Written testimony for Illinois House Elementary and Secondary Education Committee on School Curriculum & Policies’ subject matter hearing on edTPA submitted on behalf of More Than A Score, November 10, 2015.
In the years since the federal Family Educational Rights and Privacy Act (FERPA) was deliberately weakened, increasing amounts of information about students’ educational records are now shared far beyond classroom walls. Parent worries about student data privacy, particularly with respect to sharing information with third-party companies, have grown proportionally.
The edTPA, with its required submission of video of Illinois children’s classrooms to Pearson, is yet another instance of this. Parents concerned about high-stakes standardized assessments in Illinois classrooms are not happy to find out that there’s now another such assessment to be concerned about. And, they are especially unhappy to find out, even though the assessment is intended for student teachers, it requires sharing personally identifiable information about children.
The videos filmed for the edTPA are shared with a for-profit company, Pearson, and its temporary workers who score the assessment. The usage and chain of control of the images in these videos is unclear and quite lax—as extensive examples of these videos are already found publicly available online in blatant violation of FERPA.
Pearson specifically instructs student teachers to record more footage than the minimum they will need to submit and to make backups which the student teacher is responsible for securing.

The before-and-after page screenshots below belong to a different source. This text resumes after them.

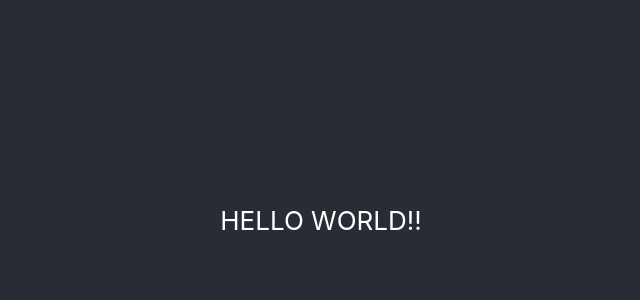
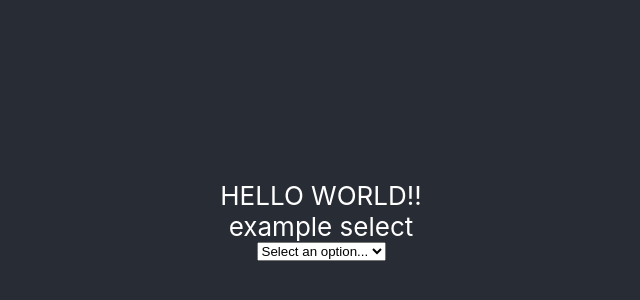
Before and after one commit to mleah/sleep-tracker-example, a React (Create React App) app: page / in a window 1280 px wide. Shown: the part 180-480 px from the top of the page, without its empty margins (319-959 px from the left). Built offline with nearby package versions, Linux system fonts and the light colour scheme.

Commit message:
Add an example select element hooked up to state

```diff
--- a/src/App.tsx
+++ b/src/App.tsx
@@ -2,11 +2,25 @@ import React from 'react';
 import './App.css';
 
 function App() {
-  return (
-    <div className="appContainer">
-  <div>HELLO WORLD!!</div>
-    </div>
-  );
+    const [selectValue, setSelectValue] = React.useState("");
+
+
+    const onSelect = (e: React.ChangeEvent<HTMLSelectElement>): void => {
+        setSelectValue(e.target.value);
+    }
+
+    return (
+        <div className="appContainer">
+            <div>HELLO WORLD!!</div>
+            <label htmlFor="exampleSelect">example select</label>
+            <select name="exampleSelect" id="select-example" onChange={onSelect} value={selectValue}>
+                <option value="" disabled hidden>Select an option...</option>
+                <option value={1}>Value 1</option>
+                <option value={2}>Value 2</option>
+                <option value={3}>Value 3</option>
+            </select>
+        </div>
+    );
 }
 
 export default App;
```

The chain of data collection, storage and sharing presents many points along the way for potential security breaches, whether intentional or unintentional.
So one might ask, why not simply let parents decide whether to provide or deny consent for their child participating in these videos?
First, arranging a lesson and then filming it that so that it only includes a specific, non-random subset of a class will make the entire process even more inconvenient and artificial for the students whose behavior is a significant part of the video and for an already overburdened student teacher.
Second, parents are essentially being held hostage by the threat that a student teacher’s career is on the line if they don’t consent to their child participating. As an organizer fighting against high-stakes testing and fighting for improved student data privacy, I must explain to parents that yes, if they refuse consent for the edTPA video, it could potentially have a negative impact on the student teacher’s ability to fulfill the many steps in the edTPA assessment. Their student teacher’s certification is crucially dependent on this video. Why should parents have to choose between what they think is best for their child versus a student teacher? An education policy that by design pits the interests of children against those of student teachers is deeply flawed.
Third, the consent process itself is problematic. The standard language of the consent form being used for these videos has parents consenting to providing multiple parties with the right to use the video for unspecified “additional educational purposes” with no time limit and no guarantee of confidentiality. In at least one consent form being used by multiple universities in Chicago Public Schools (CPS), it says that the student’s university, ISBE and Pearson have the rights to use the videos for “additional educational purposes.” (DePaul: http://bit.ly/1WNYz2j, Northeastern Illinois: http://bit.ly/1Mll6yn, UIC: http://bit.ly/1MIe8Ti)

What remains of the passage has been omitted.